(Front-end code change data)
■ ■ ■ ■

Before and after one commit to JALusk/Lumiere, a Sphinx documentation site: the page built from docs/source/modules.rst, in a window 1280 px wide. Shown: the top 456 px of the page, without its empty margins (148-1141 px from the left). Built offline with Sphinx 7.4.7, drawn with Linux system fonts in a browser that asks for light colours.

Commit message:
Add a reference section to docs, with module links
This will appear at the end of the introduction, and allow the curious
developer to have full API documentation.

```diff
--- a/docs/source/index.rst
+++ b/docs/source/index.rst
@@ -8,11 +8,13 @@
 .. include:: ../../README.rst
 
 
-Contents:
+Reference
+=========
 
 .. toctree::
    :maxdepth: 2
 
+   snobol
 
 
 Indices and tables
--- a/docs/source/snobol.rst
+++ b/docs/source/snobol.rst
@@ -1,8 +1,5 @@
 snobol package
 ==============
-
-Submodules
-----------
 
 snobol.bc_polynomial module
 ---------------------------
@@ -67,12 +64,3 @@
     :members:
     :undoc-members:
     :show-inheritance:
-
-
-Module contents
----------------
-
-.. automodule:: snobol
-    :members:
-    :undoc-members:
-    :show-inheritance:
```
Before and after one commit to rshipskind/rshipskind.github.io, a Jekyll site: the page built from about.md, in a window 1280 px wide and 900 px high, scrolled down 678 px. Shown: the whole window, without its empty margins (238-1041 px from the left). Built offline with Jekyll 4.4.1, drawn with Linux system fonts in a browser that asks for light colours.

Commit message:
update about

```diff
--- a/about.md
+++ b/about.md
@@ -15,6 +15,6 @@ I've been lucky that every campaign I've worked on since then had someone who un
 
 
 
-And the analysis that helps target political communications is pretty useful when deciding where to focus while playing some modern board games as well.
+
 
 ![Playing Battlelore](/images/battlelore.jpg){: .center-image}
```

■ ■ ■ ■

> EXERCISE PROMPT
All lines of the data above that include the word "with" must be shown.

> TASK RESULT
Before and after one commit to JALusk/Lumiere, a Sphinx documentation site: the page built from docs/source/modules.rst, in a window 1280 px wide. Shown: the top 456 px of the page, without its empty margins (148-1141 px from the left). Built offline with Sphinx 7.4.7, drawn with Linux system fonts in a browser that asks for light colours.
Add a reference section to docs, with module links
Before and after one commit to rshipskind/rshipskind.github.io, a Jekyll site: the page built from about.md, in a window 1280 px wide and 900 px high, scrolled down 678 px. Shown: the whole window, without its empty margins (238-1041 px from the left). Built offline with Jekyll 4.4.1, drawn with Linux system fonts in a browser that asks for light colours.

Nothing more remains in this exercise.